Page 1:Making Every Dollar Count
Page 2:CPU And Cooler
Page 3:Motherboard And Memory
Page 4:Graphics Card and Hard Drive
Page 5:Case, Power Supply, And Optical Drive
Page 7:Test System Configuration And Benchmarks
Page 8:Benchmark Results: Crysis, Unreal Tournament 3
Page 9:Benchmark Results: World In Conflict, Supreme Commander
Page 10:Benchmark Results: Audio/Video Encoding
Page 11:Benchmark Results: Applications
Page 12:Benchmark Results: Synthetics
As expected, at stock clock speeds, our $500 build was often short of impressive. But we aimed to achieve our lofty goals that we had for this entry-level system by overclocking the CPU far beyond out-of-box speeds. There is almost an addiction among hardware enthusiasts to squeeze extra performance out of their components and maximize the value they get for their money. Let’s sum up the total performance gains we achieved with our overclocking endeavors and see how well we measured up to our expectations.
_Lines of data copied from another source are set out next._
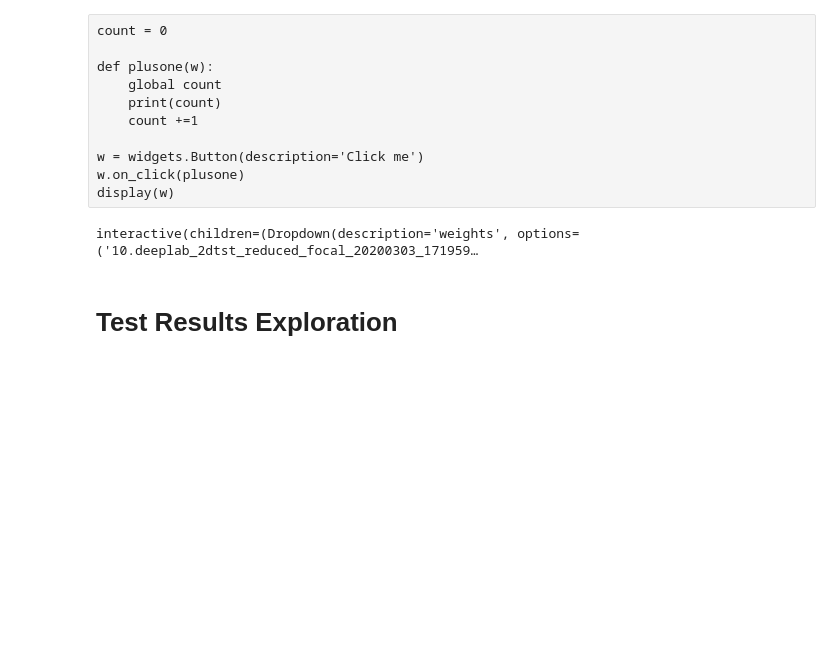
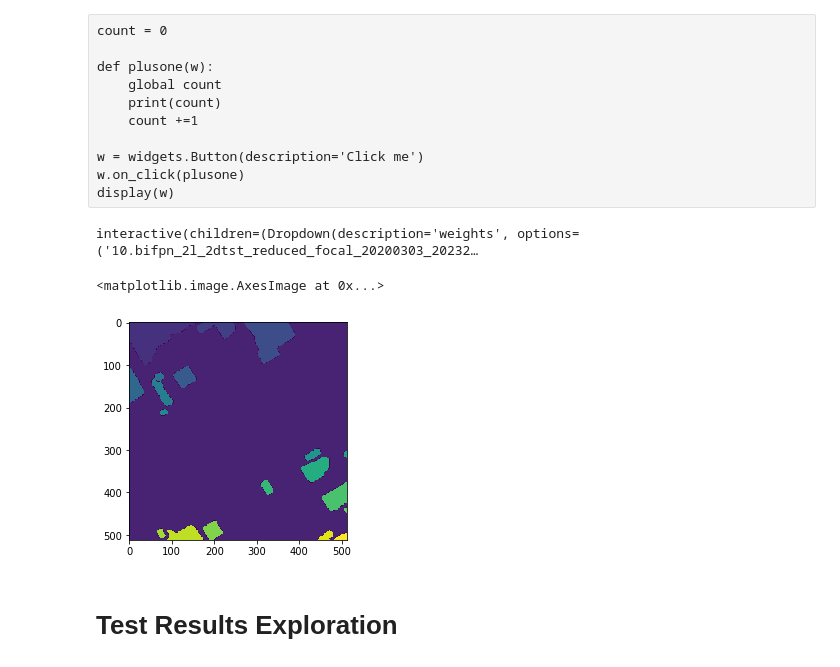
Before and after one commit to bonlime/opencities, a Jupyter notebook: 3. Results Exploration.ipynb, the cells around one changed output. Saved outputs shown, nothing was run; the diff lists cells and outputs as text; code cells hidden in the pictures; blank space fills up the shorter version.

```diff
--- a/3. Results Exploration.ipynb
+++ b/3. Results Exploration.ipynb
@@ -81,16 +97,20 @@ TEST_LOADER = iter(test_loader)
 _, IMGS , _ = next(TEST_LOADER)
 MASKS = torch.zeros_like(IMGS)
 IMGS, MASKS = IMGS.cuda(), MASKS.cuda()
+# %%
+SINGLE_IMG, SINGLE_PRED = None, None
 # %%
 @interact(
     weights=sorted(os.listdir("logs/")),
     N=widgets.IntSlider(min=0, max=BS-1, continuous_update=True),
     thr=widgets.FloatSlider(0.5, min=0.2, max=0.8, step=0.1, continuous_update=False),
 )
-def foo(weights=None, N=0, thr=0.5, adaptive_thr=False, use_tta=False):
+def foo(weights=None, N=0, thr=0.5, adaptive_thr=False, use_tta=False, equilize=False, detect_edges=False, watershed=False, overlay_pred=False):
     global PREV_WEIGHTS
     global PREDS
     global PREDS_TTA
+    global SINGLE_IMG
+    global SINGLE_PRED
 #     global PREV_IMGS_MASKS_PREDS
 
     if weights is None:
@@ -104,7 +124,7 @@ def foo(weights=None, N=0, thr=0.5, adaptive_thr=False, use_tta=False):
         model = MODEL_FROM_NAME[config["segm_arch"]](config["arch"], **config.get("model_params", {})).cuda()
         model.load_state_dict(torch.load(log_path + 'model.chpn')["state_dict"], strict=False)
         model.eval()
-        tta_model = pt.tta_wrapper.TTA(model, segm=True, h_flip=True, rotation=[90], merge="gmean", activation="sigmoid")
+        tta_model = pt.tta_wrapper.TTA(model, segm=True, h_flip=True, rotation=[90], merge="mean", activation="sigmoid")
         with torch.no_grad():
             PREDS = model(IMGS).cpu().detach().sigmoid()
             PREDS_TTA = tta_model(IMGS).cpu().detach()#.sigmoid()
@@ -113,10 +133,16 @@ def foo(weights=None, N=0, thr=0.5, adaptive_thr=False, use_tta=False):
 
     img = to_numpy(IMGS[N]).swapaxes(0, 2)
     img = np.clip((img * STD + MEAN), 0, 1)
+    if equilize:
+        img = albu.Equalize(always_apply=True, by_channels=False)(image=(img * 255).astype(np.uint8))["image"] / 255
+
     mask = to_numpy(MASKS[N]).swapaxes(0, 2)
     mask[:, :, :2] = (mask[:, :, :2] + 1) * 0.5
     P = PREDS_TTA if use_tta else PREDS
     pred = np.repeat(to_numpy(P[N]), 3, 0).swapaxes(0, 2)
+    if detect_edges:
+        img = auto_canny(img, fixed_thr=True, sigma=0.5)
+        pred = auto_canny(pred, fixed_thr=True)
     thr_mask = (pred > thr).astype(np.uint8)
     if adaptive_thr:
         thr_mask = cv2.threshold(
@@ -130,12 +156,40 @@ def foo(weights=None, N=0, thr=0.5, adaptive_thr=False, use_tta=False):
     score = jaccard_score(mask[:,:, 2], thr_mask[:,:,2], average="micro")
     if mask[:,:, 2].sum() == 0 and thr_mask[:,:,2].sum() == 0:
         score = 1
+    if watershed:
+        img, pred = watershed(img, pred)
+    if overlay_pred:
+        img[thr_mask == 1] = 1
     stacked = np.hstack([img, mask, pred, thr_mask])
     plt.figure(figsize=(32,8))
     plt.imshow(stacked, cmap="gray")
     plt.title(f"Jaccard={score:.3f}")
     plt.axis("off")
+    SINGLE_IMG = img
+    SINGLE_PRED = pred
 # %% [output]
-interactive(children=(Dropdown(description='weights', options=('10.deeplab_2dtst_reduced_focal_20200303_171959…
+interactive(children=(Dropdown(description='weights', options=('10.bifpn_2l_2dtst_reduced_focal_20200303_20232…
+# %%
+
+def watershed(image, pred):
+    image = (image * 255).astype(np.uint8)
+#     image = cv2.GaussianBlur(image, (11, 11), 3)
+    smooth_image = cv2.pyrMeanShiftFiltering(image, 21, 51)
+    kernel = np.ones((5,5),np.uint8)
+    sure_bg = (pred[:, :, 0] < 0.15).astype(np.uint8)
+    sure_fg = cv2.morphologyEx((pred[:,:,0] > 0.5).astype(np.uint8), cv2.MORPH_ERODE, kernel)
+    unknown = np.logical_not(np.logical_xor(sure_bg, sure_fg))
+    ret, markers = cv2.connectedComponents(sure_fg)
+    markers = markers+1
+    markers[unknown] = 0
+#     markers = cv2.watershed(image.astype(np.uint8), markers)
+    markers = cv2.watershed((pred * 255).astype(np.uint8), markers)
+#     image[markers == -1] = [255,0,0]
+    return markers
+
+plt.imshow(watershed(SINGLE_IMG, SINGLE_PRED))
+# %% [output]
+<matplotlib.image.AxesImage at 0x...>
+[figure, added]
 # %% [markdown]
 # Test Results Exploration
```
Also changed, not shown: parts of 1 cell of this notebook, 8 other files.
Even overclocked, our $500 PC didn’t fair too well in the Crysis and Supreme Commander Forged Alliance max-quality detail levels, but it managed quite well for the other two games at the highest details. We’ll still say that our choice of components and overclocking efforts were successful on the gaming front, as they raise the bar for our maximum playable settings versus stock speeds and offer a very enjoyable gaming experience. Until 4 GB of RAM and an even more powerful graphics card can be squeezed into this tight budget, it would be difficult to beat out a highly overclocked 512 MB 8800 GT, a 3.2 GHz dual-core E2180 and 2 GB of RAM for gaming.
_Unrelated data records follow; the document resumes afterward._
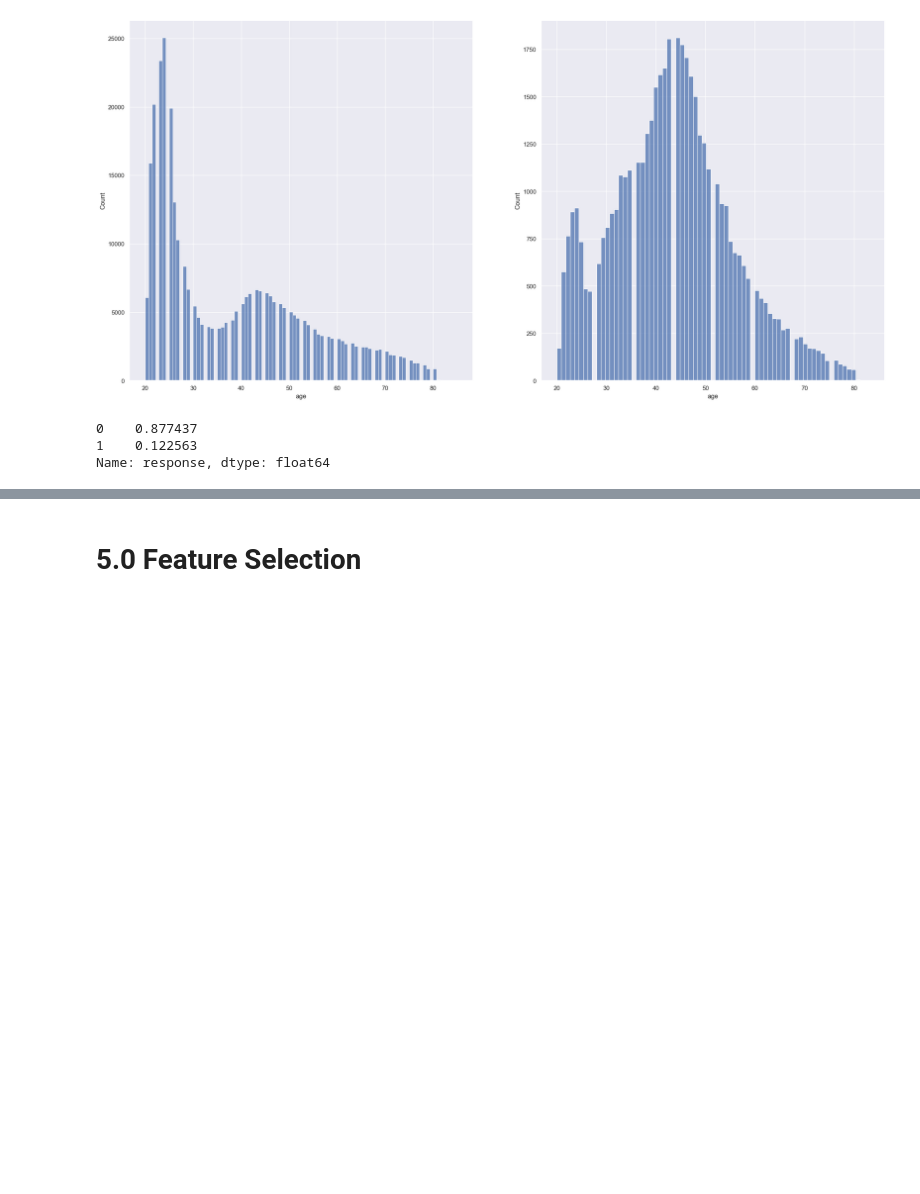
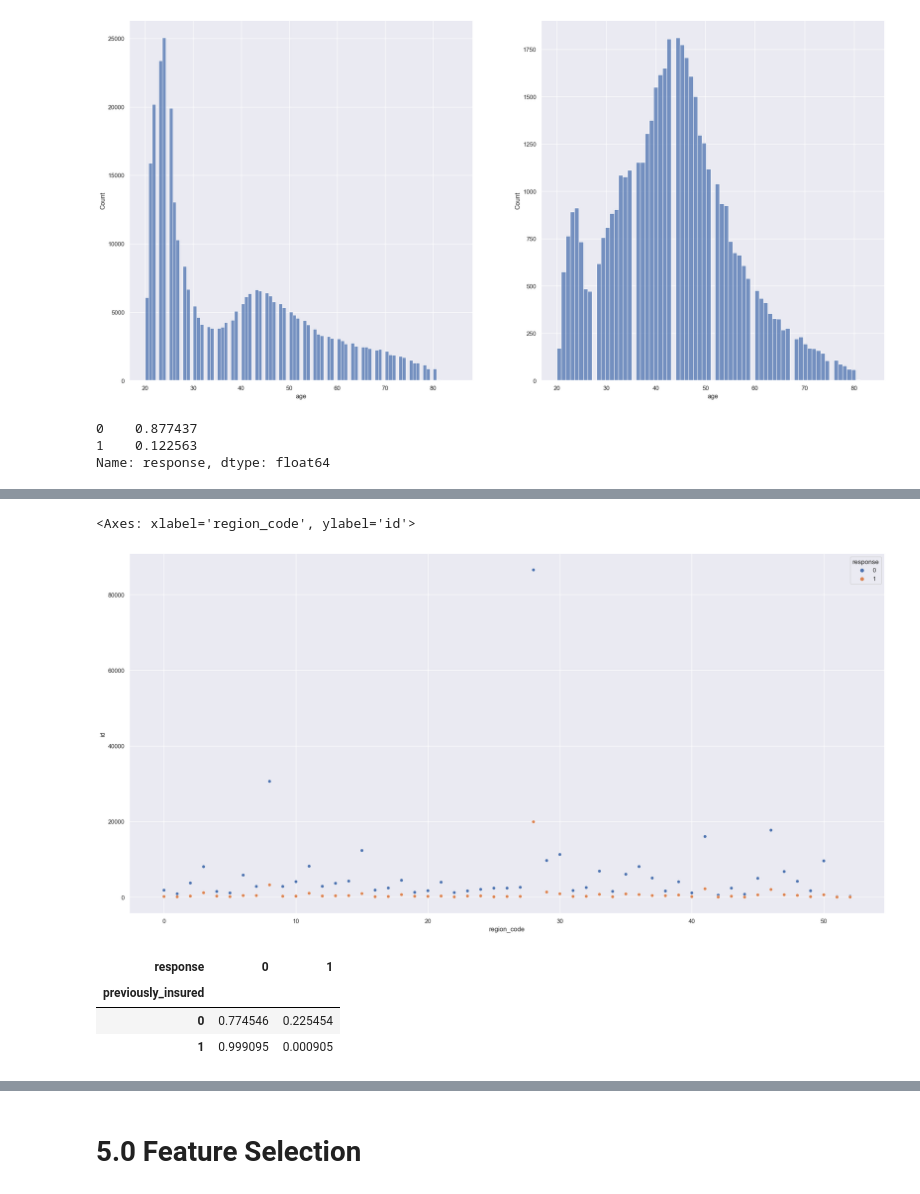
Before and after one commit to franciscofijamo/Health_Insurance_Cross_Sell, a Jupyter notebook: health_insurance_cross_sell/notebooks/1.0.fc_health_insurance_cross_sell-1.ipynb, the cells around one changed output, grey strips where cells are left out. Drawn from its saved outputs; the diff is of its cells as text; code cells hidden in the pictures; blank space fills up the shorter version.

```diff
--- a/health_insurance_cross_sell/notebooks/1.0.fc_health_insurance_cross_sell-1.ipynb
+++ b/health_insurance_cross_sell/notebooks/1.0.fc_health_insurance_cross_sell-1.ipynb
@@ -213,0 +243,18 @@ Name: response, dtype: float64
+# %%
+# regioncode
+
+aux0 = df4[['id','region_code', 'response']].groupby(['region_code', 'response']).count().reset_index()
+
+sns.scatterplot(x = 'region_code', y = 'id', hue = 'response', data = aux0)
+# %% [output]
+<Axes: xlabel='region_code', ylabel='id'>
+[figure, added]
+# %%
+# previously insured
+
+pd.crosstab(df4['previously_insured'], df4['response']).apply(lambda x: x/x.sum(), axis= 1)
+# %% [output]
+| response | 0 | 1 |
+| previously_insured |  |  |
+| 0 | 0.774546 | 0.225454 |
+| 1 | 0.999095 | 0.000905 |
```
Also changed, not shown: parts of 12 cells of this notebook, 1 other file.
The biggest percentage increase in performance was in the Audio/Video Encoding suite. Our little $70 dual-core CPU may have low stock clocks, FSB and very limited L2 cache, but cranking up the clock speeds proved to be well worth it, making this low-budget system perform like a much more expensive machine.
Rounding out our other applications, we were rewarded with exceptional gains in three of the five benchmarks with the overclocked PC. Low gains in AVG and WinRAR brought the overall application average down by quite a bit, though.
Our aim was to build a solid, dependable entry-level system that would offer as much performance possible in a broad range of games and applications. Did we make every dollar count? We think so and feel the $500 overclocked PC is a well balanced system offering about as good of a performance as could be expected for the money. But, a big part of this System Builder Marathon is still to come, as we see how our low-budget PC fares against the more expensive machines in overall value.
- Making Every Dollar Count
- CPU And Cooler
- Motherboard And Memory
- Graphics Card and Hard Drive
- Case, Power Supply, And Optical Drive
- Test System Configuration And Benchmarks
- Benchmark Results: Crysis, Unreal Tournament 3
- Benchmark Results: World In Conflict, Supreme Commander
- Benchmark Results: Audio/Video Encoding
- Benchmark Results: Applications
- Benchmark Results: Synthetics